Pennsylvania’s Health Secretary wants to make sure no one’s putting too much stock in Rand Paul’s opinions about vaccines.
In a recent health committee hearing, the Republican U.S. Senator said vaccines shouldn’t be mandatory, and suggested they give people a false sense of security.
The morning after those comments, Health Secretary Rachel Levine called a press conference.
Flanked by pediatricians, she summed up what decades of peer-reviewed studies have shown: vaccines work, they provide herd immunity for those who can’t be vaccinated, and they’re safe for most people.
Pennsylvania lets people opt out if they choose — though most schools require vaccines.
“You can have a philosophical exemption or a religious exemption, but we do not find large groups, when we look statewide, that take advantage of that.
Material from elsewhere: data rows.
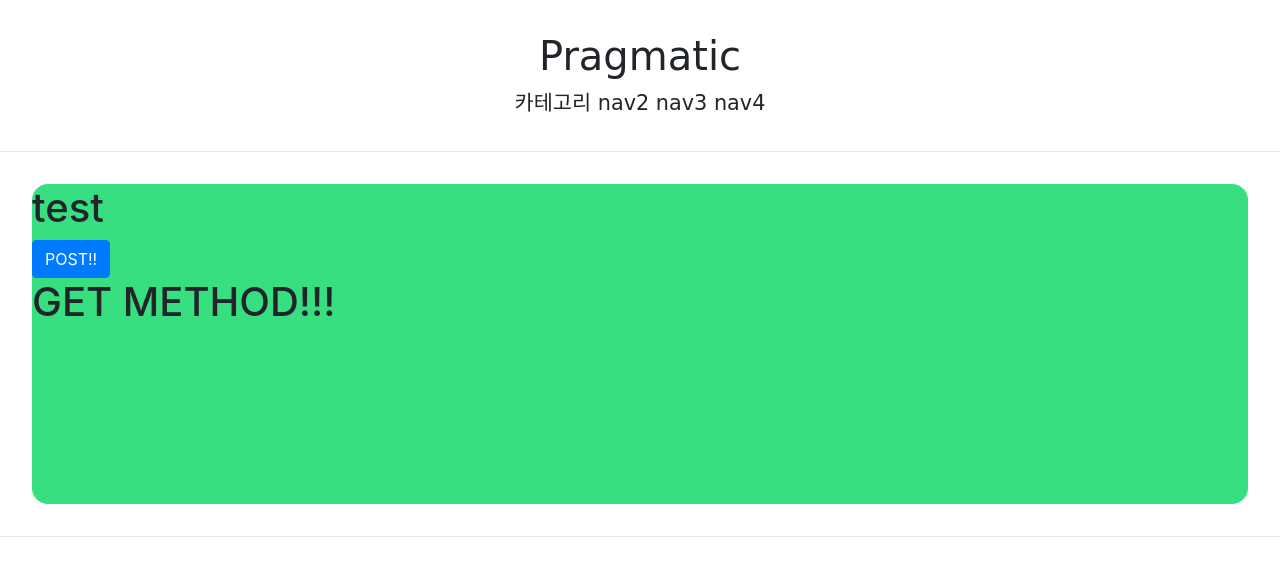
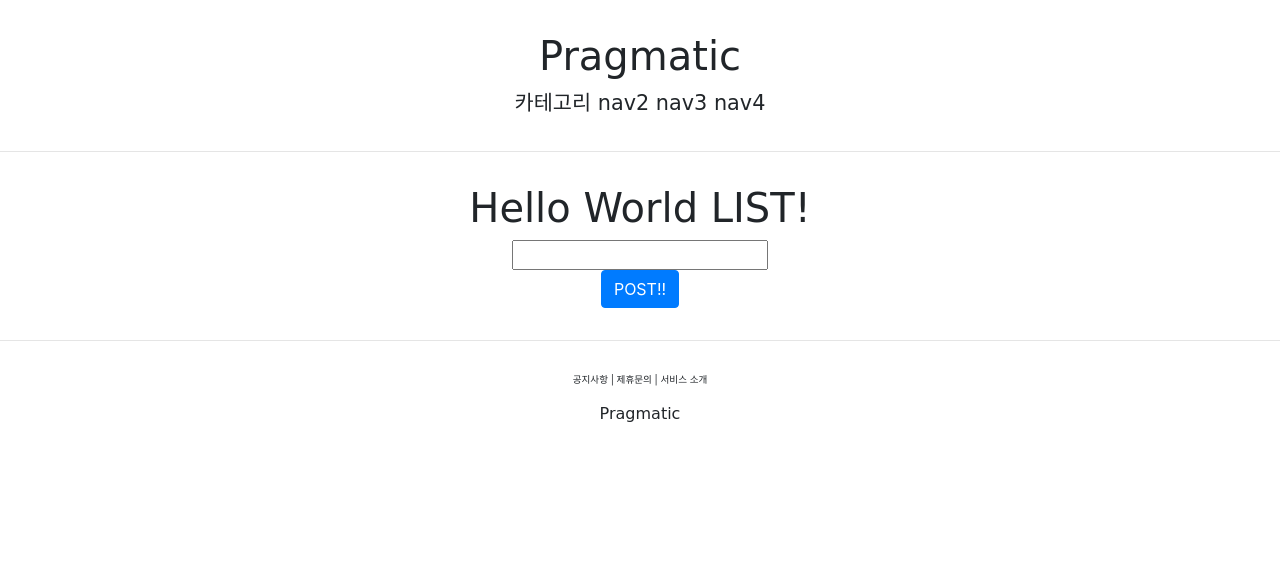
Before and after one commit to chl8488/pinterest, a Django app: page /account/hello_word/ in a window 1280 px wide. Shown: the top 566 px of the page. Run offline with Django 3.2, Linux system fonts and the light colour scheme; some web fonts are replaced.

Commit message:
django 16

```diff
--- a/accountapp/templates/accountapp/helloWorld.html
+++ b/accountapp/templates/accountapp/helloWorld.html
@@ -1,17 +1,26 @@
 {% extends 'base.html' %}
 
 {% block content %}
-  <div style="height: 20rem; background-color: #38df81;
-    border-radius: 1rem; margin: 2rem;">
-    <h1>test</h1>
+  <div style="border-radius: 1rem; margin: 2rem; text-align: center;">
+    <h1 style= "font-family: 'Dancing Script', cursive">
+      Hello World LIST!
+    </h1>
 
     <form action="{% url 'accountapp:hello_word' %}" method="post">
       {% csrf_token %}
-      <input type="submit" class="btn btn-primary" value="POST!!">
+      <div>
+        <input type="text" name="hello_world_input">
+      </div>
+      <div>
+        <input type="submit" class="btn btn-primary" value="POST!!">
+      </div>
     </form>
+
+    {% if hello_world_output %}
     <h1>
-      {{text}}
+      {{hello_world_output.text}}
     </h1>
+    {% endif %}
 
   </div>
 {% endblock %}
--- a/accountapp/views.py
+++ b/accountapp/views.py
@@ -1,13 +1,18 @@
 from django.http import HttpResponse
 from django.shortcuts import render
-
+from .models import *
 
 # Create your views here.
 
 def hello_world(request):
     if request.method == 'POST':
+        temp = request.POST.get('hello_world_input')
+        new = helloworld()
+        new.text = temp
+        new.save()
+
         return render(request, 'accountapp/helloWorld.html',context=
-        {'text':'POST METHOD!!!'})
+        {'hello_world_output':new})
     else:
         return render(request, 'accountapp/helloWorld.html', context=
         {'text': 'GET METHOD!!!'})
```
It’s less than two percent,” she said.
Levine said she hasn’t been aware of any opinions like Paul’s in the Pennsylvania legislature, and reported a good working relationship with state lawmakers on the issue.
She said Pennsylvania has over a 96 percent childhood immunization rate for measles — one of the most common diseases vaccines keep at bay.
Ninety-five percent immunization generally means a community has herd immunity.